- WORK TASK -
Without including any pictures, write out the data below exactly.

- PROVIDED RECORDS -
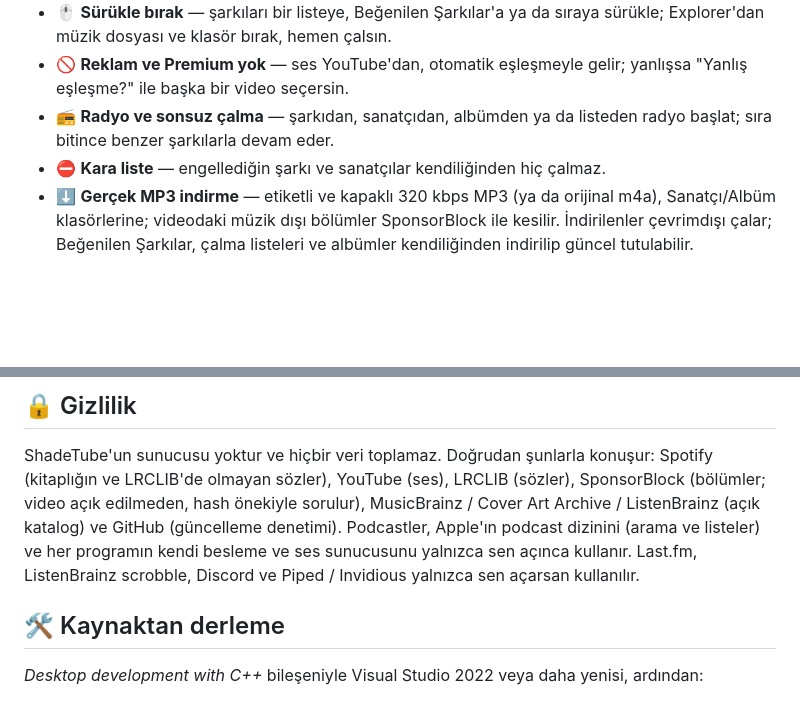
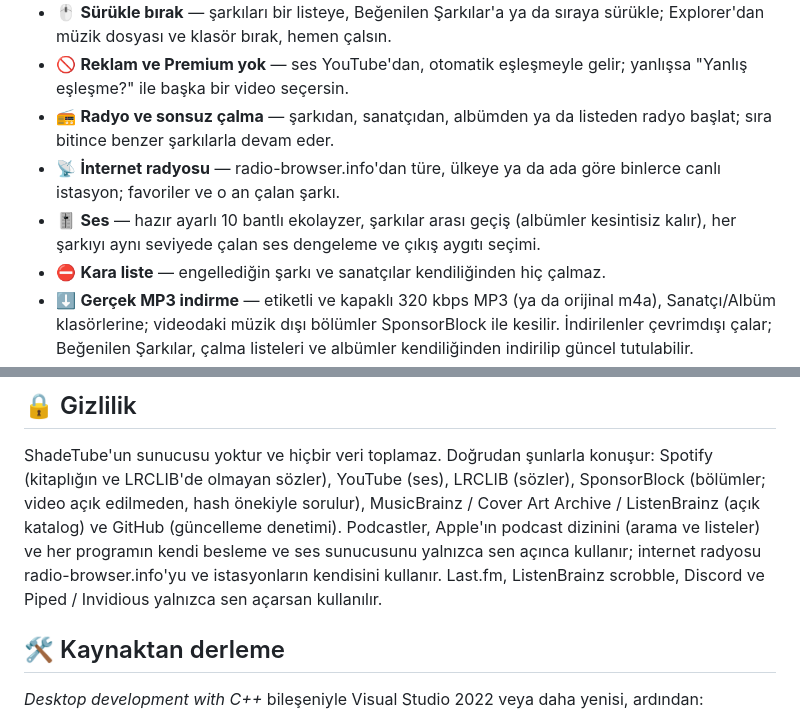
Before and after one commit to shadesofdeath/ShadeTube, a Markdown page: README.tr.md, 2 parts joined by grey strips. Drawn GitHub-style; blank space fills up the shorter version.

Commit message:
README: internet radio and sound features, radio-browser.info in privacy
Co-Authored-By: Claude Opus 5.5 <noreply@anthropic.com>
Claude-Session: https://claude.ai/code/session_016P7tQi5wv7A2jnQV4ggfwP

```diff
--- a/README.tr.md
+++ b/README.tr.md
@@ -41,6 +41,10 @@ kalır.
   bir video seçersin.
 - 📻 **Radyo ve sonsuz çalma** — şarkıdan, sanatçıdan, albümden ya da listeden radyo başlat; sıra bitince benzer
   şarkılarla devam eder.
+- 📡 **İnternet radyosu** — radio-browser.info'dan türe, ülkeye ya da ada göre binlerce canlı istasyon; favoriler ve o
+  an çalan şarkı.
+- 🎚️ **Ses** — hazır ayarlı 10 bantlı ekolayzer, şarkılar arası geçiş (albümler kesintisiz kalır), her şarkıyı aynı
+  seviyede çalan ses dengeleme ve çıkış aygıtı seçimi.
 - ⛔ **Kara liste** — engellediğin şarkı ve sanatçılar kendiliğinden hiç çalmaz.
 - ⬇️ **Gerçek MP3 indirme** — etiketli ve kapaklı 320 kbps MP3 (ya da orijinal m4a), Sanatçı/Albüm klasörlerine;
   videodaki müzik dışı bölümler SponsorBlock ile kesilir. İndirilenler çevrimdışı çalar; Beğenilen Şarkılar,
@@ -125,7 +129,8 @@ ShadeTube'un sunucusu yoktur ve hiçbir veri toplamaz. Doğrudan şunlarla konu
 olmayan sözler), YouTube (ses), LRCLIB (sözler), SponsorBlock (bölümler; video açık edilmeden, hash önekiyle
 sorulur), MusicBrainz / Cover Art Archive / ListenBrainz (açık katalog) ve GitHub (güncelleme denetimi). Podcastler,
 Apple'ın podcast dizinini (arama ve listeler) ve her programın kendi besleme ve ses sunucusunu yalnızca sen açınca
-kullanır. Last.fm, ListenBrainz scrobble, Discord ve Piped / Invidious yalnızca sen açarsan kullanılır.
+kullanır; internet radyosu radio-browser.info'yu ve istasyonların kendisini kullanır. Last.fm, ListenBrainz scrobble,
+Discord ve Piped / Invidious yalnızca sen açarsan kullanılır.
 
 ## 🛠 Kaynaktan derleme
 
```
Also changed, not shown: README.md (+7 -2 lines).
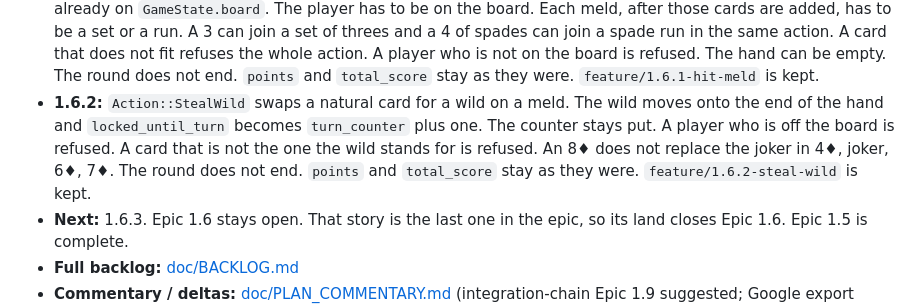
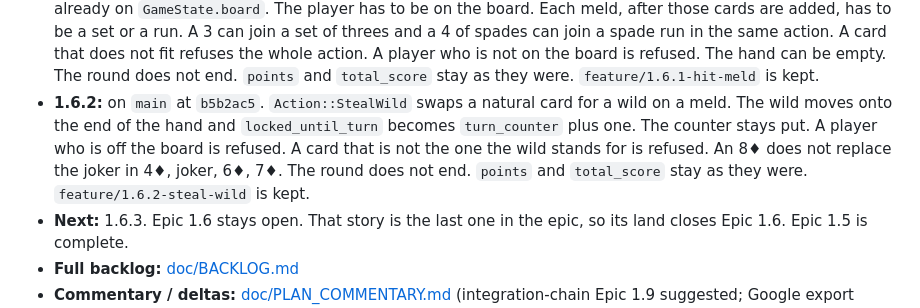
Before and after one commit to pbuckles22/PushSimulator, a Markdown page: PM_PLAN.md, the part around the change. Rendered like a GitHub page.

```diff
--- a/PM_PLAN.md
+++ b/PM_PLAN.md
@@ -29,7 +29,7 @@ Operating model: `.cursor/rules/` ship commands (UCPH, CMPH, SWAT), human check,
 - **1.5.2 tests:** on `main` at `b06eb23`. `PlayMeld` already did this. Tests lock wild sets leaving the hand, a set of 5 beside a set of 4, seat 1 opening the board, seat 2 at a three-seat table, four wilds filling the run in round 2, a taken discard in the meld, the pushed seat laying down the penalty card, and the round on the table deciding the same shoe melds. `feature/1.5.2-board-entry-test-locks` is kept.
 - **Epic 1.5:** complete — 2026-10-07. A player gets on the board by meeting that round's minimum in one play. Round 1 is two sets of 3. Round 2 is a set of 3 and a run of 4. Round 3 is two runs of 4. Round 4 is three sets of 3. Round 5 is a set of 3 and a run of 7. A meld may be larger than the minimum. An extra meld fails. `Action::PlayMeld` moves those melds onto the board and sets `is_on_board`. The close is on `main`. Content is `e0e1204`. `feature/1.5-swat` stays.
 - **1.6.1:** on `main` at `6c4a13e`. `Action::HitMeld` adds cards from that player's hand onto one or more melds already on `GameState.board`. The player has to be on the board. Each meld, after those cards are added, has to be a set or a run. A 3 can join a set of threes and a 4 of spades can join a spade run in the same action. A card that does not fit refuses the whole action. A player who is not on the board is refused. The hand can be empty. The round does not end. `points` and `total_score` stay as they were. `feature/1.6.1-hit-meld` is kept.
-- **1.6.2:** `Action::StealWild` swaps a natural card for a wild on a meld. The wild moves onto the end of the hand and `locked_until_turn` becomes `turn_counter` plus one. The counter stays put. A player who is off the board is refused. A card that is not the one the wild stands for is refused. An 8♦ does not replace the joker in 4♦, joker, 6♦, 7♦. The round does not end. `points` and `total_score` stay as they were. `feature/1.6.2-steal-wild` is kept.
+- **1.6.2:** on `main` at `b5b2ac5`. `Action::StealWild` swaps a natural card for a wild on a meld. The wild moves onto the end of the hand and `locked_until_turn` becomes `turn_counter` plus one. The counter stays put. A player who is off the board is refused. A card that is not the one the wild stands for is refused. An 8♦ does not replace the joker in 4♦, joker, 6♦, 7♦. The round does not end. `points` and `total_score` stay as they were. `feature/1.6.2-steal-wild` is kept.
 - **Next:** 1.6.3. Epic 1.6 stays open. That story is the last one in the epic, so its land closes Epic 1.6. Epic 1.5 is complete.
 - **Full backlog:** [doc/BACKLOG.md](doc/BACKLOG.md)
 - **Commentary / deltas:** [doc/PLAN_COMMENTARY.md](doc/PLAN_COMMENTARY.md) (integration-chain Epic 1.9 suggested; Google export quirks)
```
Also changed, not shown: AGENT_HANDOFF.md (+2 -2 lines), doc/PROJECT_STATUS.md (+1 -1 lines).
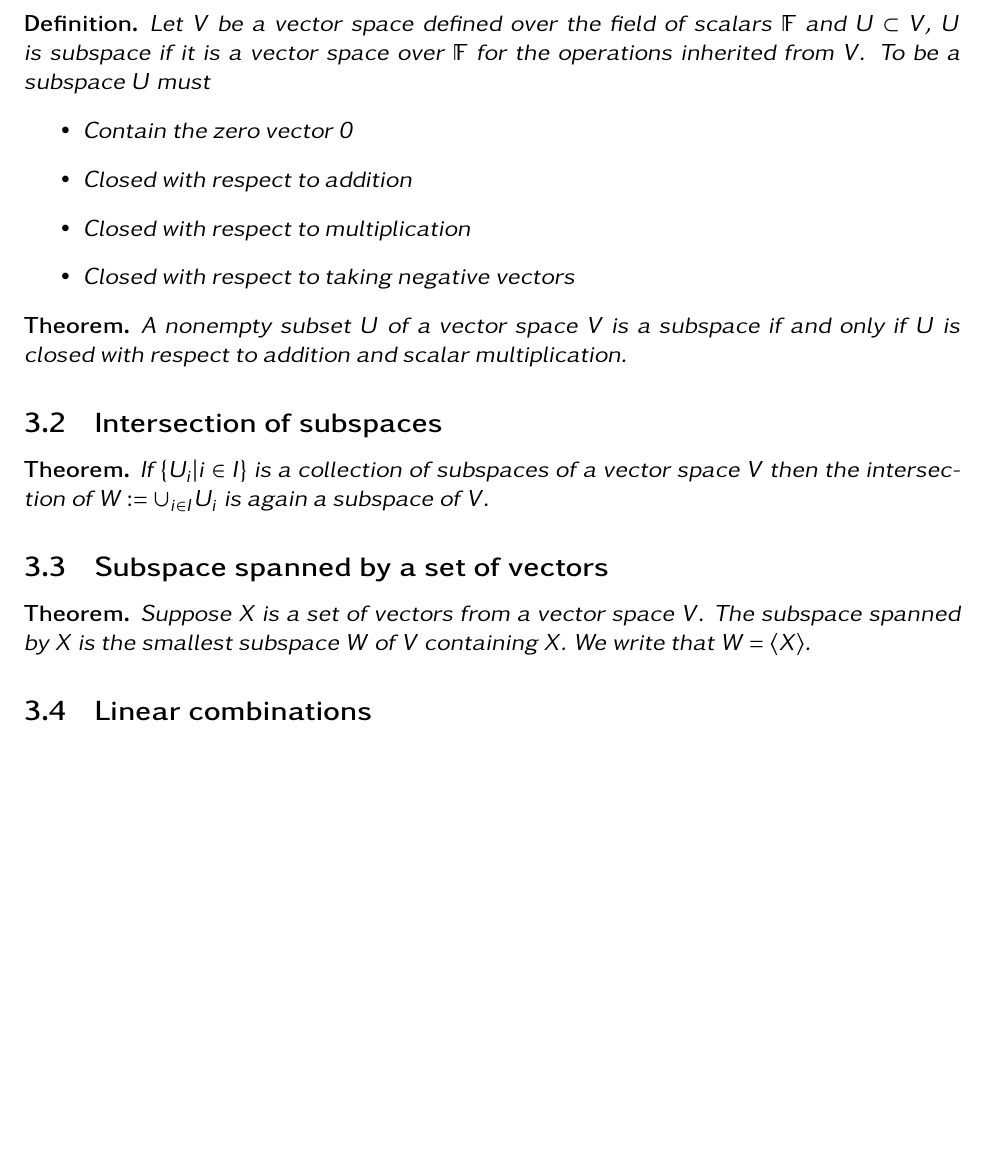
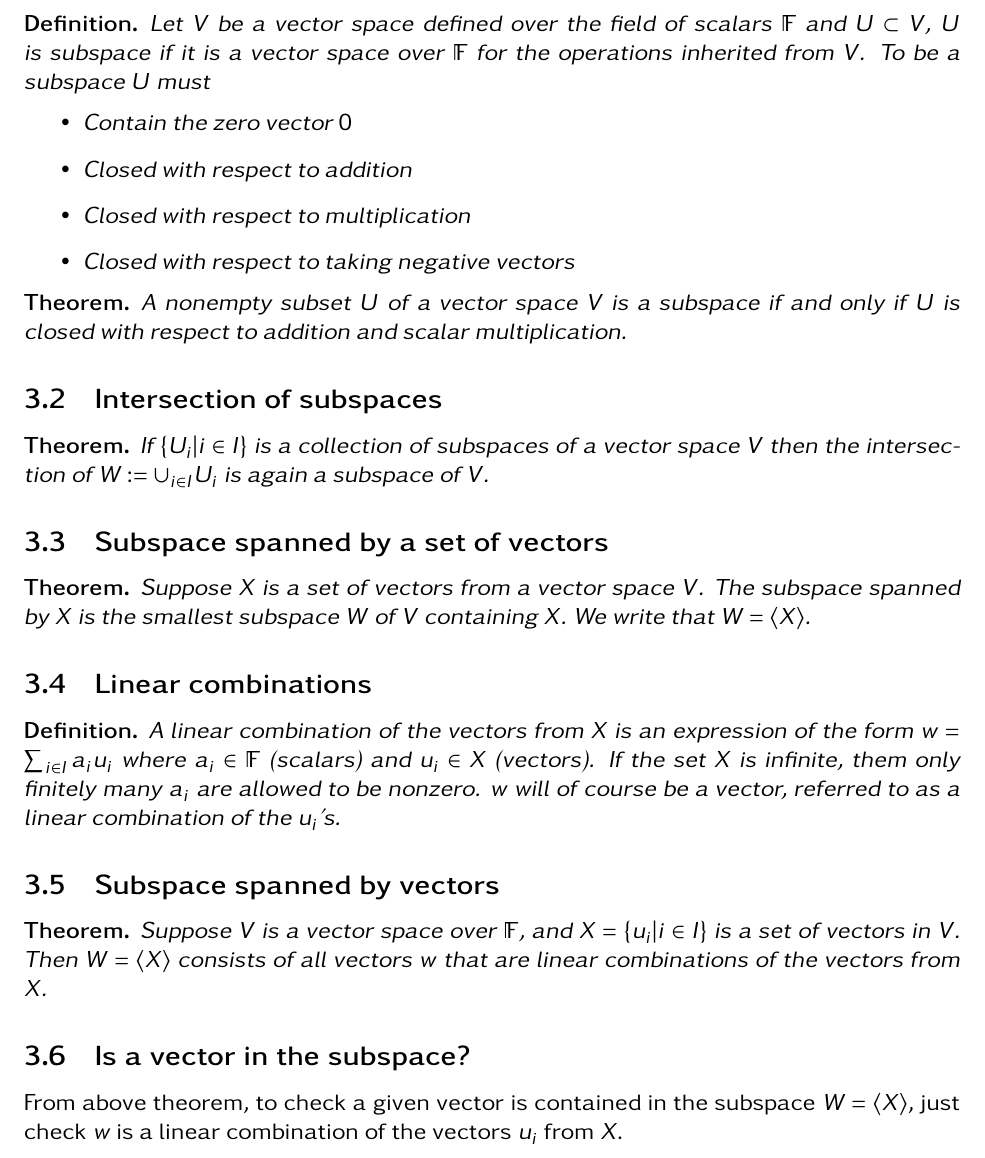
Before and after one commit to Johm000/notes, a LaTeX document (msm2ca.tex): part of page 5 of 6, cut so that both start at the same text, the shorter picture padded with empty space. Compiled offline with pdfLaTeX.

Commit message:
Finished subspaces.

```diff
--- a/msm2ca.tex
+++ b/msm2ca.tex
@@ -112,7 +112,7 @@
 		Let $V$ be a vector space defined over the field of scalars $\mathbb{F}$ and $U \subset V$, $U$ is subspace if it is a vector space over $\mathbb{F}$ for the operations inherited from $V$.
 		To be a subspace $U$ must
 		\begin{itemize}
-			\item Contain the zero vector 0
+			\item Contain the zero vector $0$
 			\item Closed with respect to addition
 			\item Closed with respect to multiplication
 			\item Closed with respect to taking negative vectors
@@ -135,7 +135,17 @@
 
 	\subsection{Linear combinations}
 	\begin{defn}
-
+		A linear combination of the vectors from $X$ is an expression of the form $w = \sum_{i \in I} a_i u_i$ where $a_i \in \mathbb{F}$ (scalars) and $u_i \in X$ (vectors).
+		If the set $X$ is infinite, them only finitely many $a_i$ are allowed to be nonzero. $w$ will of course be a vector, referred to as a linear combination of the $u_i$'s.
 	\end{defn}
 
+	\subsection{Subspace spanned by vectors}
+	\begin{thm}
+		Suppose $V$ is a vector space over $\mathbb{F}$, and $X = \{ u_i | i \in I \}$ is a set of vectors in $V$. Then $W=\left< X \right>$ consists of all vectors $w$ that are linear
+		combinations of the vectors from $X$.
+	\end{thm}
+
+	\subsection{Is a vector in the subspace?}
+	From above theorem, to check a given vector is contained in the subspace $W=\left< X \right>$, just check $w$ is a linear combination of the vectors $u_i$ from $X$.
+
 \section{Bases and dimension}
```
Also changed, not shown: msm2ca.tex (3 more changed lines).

- ANSWER BELOW -
Before and after one commit to shadesofdeath/ShadeTube, a Markdown page: README.tr.md, 2 parts joined by grey strips. Drawn GitHub-style; blank space fills up the shorter version.

Commit message:
README: internet radio and sound features, radio-browser.info in privacy
Co-Authored-By: Claude Opus 5.5 <noreply@anthropic.com>
Claude-Session: https://claude.ai/code/session_016P7tQi5wv7A2jnQV4ggfwP

```diff
--- a/README.tr.md
+++ b/README.tr.md
@@ -41,6 +41,10 @@ kalır.
   bir video seçersin.
 - 📻 **Radyo ve sonsuz çalma** — şarkıdan, sanatçıdan, albümden ya da listeden radyo başlat; sıra bitince benzer
   şarkılarla devam eder.
+- 📡 **İnternet radyosu** — radio-browser.info'dan türe, ülkeye ya da ada göre binlerce canlı istasyon; favoriler ve o
+  an çalan şarkı.
+- 🎚️ **Ses** — hazır ayarlı 10 bantlı ekolayzer, şarkılar arası geçiş (albümler kesintisiz kalır), her şarkıyı aynı
+  seviyede çalan ses dengeleme ve çıkış aygıtı seçimi.
 - ⛔ **Kara liste** — engellediğin şarkı ve sanatçılar kendiliğinden hiç çalmaz.
 - ⬇️ **Gerçek MP3 indirme** — etiketli ve kapaklı 320 kbps MP3 (ya da orijinal m4a), Sanatçı/Albüm klasörlerine;
   videodaki müzik dışı bölümler SponsorBlock ile kesilir. İndirilenler çevrimdışı çalar; Beğenilen Şarkılar,
@@ -125,7 +129,8 @@ ShadeTube'un sunucusu yoktur ve hiçbir veri toplamaz. Doğrudan şunlarla konu
 olmayan sözler), YouTube (ses), LRCLIB (sözler), SponsorBlock (bölümler; video açık edilmeden, hash önekiyle
 sorulur), MusicBrainz / Cover Art Archive / ListenBrainz (açık katalog) ve GitHub (güncelleme denetimi). Podcastler,
 Apple'ın podcast dizinini (arama ve listeler) ve her programın kendi besleme ve ses sunucusunu yalnızca sen açınca
-kullanır. Last.fm, ListenBrainz scrobble, Discord ve Piped / Invidious yalnızca sen açarsan kullanılır.
+kullanır; internet radyosu radio-browser.info'yu ve istasyonların kendisini kullanır. Last.fm, ListenBrainz scrobble,
+Discord ve Piped / Invidious yalnızca sen açarsan kullanılır.
 
 ## 🛠 Kaynaktan derleme
 
```
Also changed, not shown: README.md (+7 -2 lines).
Before and after one commit to pbuckles22/PushSimulator, a Markdown page: PM_PLAN.md, the part around the change. Rendered like a GitHub page.

```diff
--- a/PM_PLAN.md
+++ b/PM_PLAN.md
@@ -29,7 +29,7 @@ Operating model: `.cursor/rules/` ship commands (UCPH, CMPH, SWAT), human check,
 - **1.5.2 tests:** on `main` at `b06eb23`. `PlayMeld` already did this. Tests lock wild sets leaving the hand, a set of 5 beside a set of 4, seat 1 opening the board, seat 2 at a three-seat table, four wilds filling the run in round 2, a taken discard in the meld, the pushed seat laying down the penalty card, and the round on the table deciding the same shoe melds. `feature/1.5.2-board-entry-test-locks` is kept.
 - **Epic 1.5:** complete — 2026-10-07. A player gets on the board by meeting that round's minimum in one play. Round 1 is two sets of 3. Round 2 is a set of 3 and a run of 4. Round 3 is two runs of 4. Round 4 is three sets of 3. Round 5 is a set of 3 and a run of 7. A meld may be larger than the minimum. An extra meld fails. `Action::PlayMeld` moves those melds onto the board and sets `is_on_board`. The close is on `main`. Content is `e0e1204`. `feature/1.5-swat` stays.
 - **1.6.1:** on `main` at `6c4a13e`. `Action::HitMeld` adds cards from that player's hand onto one or more melds already on `GameState.board`. The player has to be on the board. Each meld, after those cards are added, has to be a set or a run. A 3 can join a set of threes and a 4 of spades can join a spade run in the same action. A card that does not fit refuses the whole action. A player who is not on the board is refused. The hand can be empty. The round does not end. `points` and `total_score` stay as they were. `feature/1.6.1-hit-meld` is kept.
-- **1.6.2:** `Action::StealWild` swaps a natural card for a wild on a meld. The wild moves onto the end of the hand and `locked_until_turn` becomes `turn_counter` plus one. The counter stays put. A player who is off the board is refused. A card that is not the one the wild stands for is refused. An 8♦ does not replace the joker in 4♦, joker, 6♦, 7♦. The round does not end. `points` and `total_score` stay as they were. `feature/1.6.2-steal-wild` is kept.
+- **1.6.2:** on `main` at `b5b2ac5`. `Action::StealWild` swaps a natural card for a wild on a meld. The wild moves onto the end of the hand and `locked_until_turn` becomes `turn_counter` plus one. The counter stays put. A player who is off the board is refused. A card that is not the one the wild stands for is refused. An 8♦ does not replace the joker in 4♦, joker, 6♦, 7♦. The round does not end. `points` and `total_score` stay as they were. `feature/1.6.2-steal-wild` is kept.
 - **Next:** 1.6.3. Epic 1.6 stays open. That story is the last one in the epic, so its land closes Epic 1.6. Epic 1.5 is complete.
 - **Full backlog:** [doc/BACKLOG.md](doc/BACKLOG.md)
 - **Commentary / deltas:** [doc/PLAN_COMMENTARY.md](doc/PLAN_COMMENTARY.md) (integration-chain Epic 1.9 suggested; Google export quirks)
```
Also changed, not shown: AGENT_HANDOFF.md (+2 -2 lines), doc/PROJECT_STATUS.md (+1 -1 lines).
Before and after one commit to Johm000/notes, a LaTeX document (msm2ca.tex): part of page 5 of 6, cut so that both start at the same text, the shorter picture padded with empty space. Compiled offline with pdfLaTeX.

Commit message:
Finished subspaces.

```diff
--- a/msm2ca.tex
+++ b/msm2ca.tex
@@ -112,7 +112,7 @@
 		Let $V$ be a vector space defined over the field of scalars $\mathbb{F}$ and $U \subset V$, $U$ is subspace if it is a vector space over $\mathbb{F}$ for the operations inherited from $V$.
 		To be a subspace $U$ must
 		\begin{itemize}
-			\item Contain the zero vector 0
+			\item Contain the zero vector $0$
 			\item Closed with respect to addition
 			\item Closed with respect to multiplication
 			\item Closed with respect to taking negative vectors
@@ -135,7 +135,17 @@
 
 	\subsection{Linear combinations}
 	\begin{defn}
-
+		A linear combination of the vectors from $X$ is an expression of the form $w = \sum_{i \in I} a_i u_i$ where $a_i \in \mathbb{F}$ (scalars) and $u_i \in X$ (vectors).
+		If the set $X$ is infinite, them only finitely many $a_i$ are allowed to be nonzero. $w$ will of course be a vector, referred to as a linear combination of the $u_i$'s.
 	\end{defn}
 
+	\subsection{Subspace spanned by vectors}
+	\begin{thm}
+		Suppose $V$ is a vector space over $\mathbb{F}$, and $X = \{ u_i | i \in I \}$ is a set of vectors in $V$. Then $W=\left< X \right>$ consists of all vectors $w$ that are linear
+		combinations of the vectors from $X$.
+	\end{thm}
+
+	\subsection{Is a vector in the subspace?}
+	From above theorem, to check a given vector is contained in the subspace $W=\left< X \right>$, just check $w$ is a linear combination of the vectors $u_i$ from $X$.
+
 \section{Bases and dimension}
```
Also changed, not shown: msm2ca.tex (3 more changed lines).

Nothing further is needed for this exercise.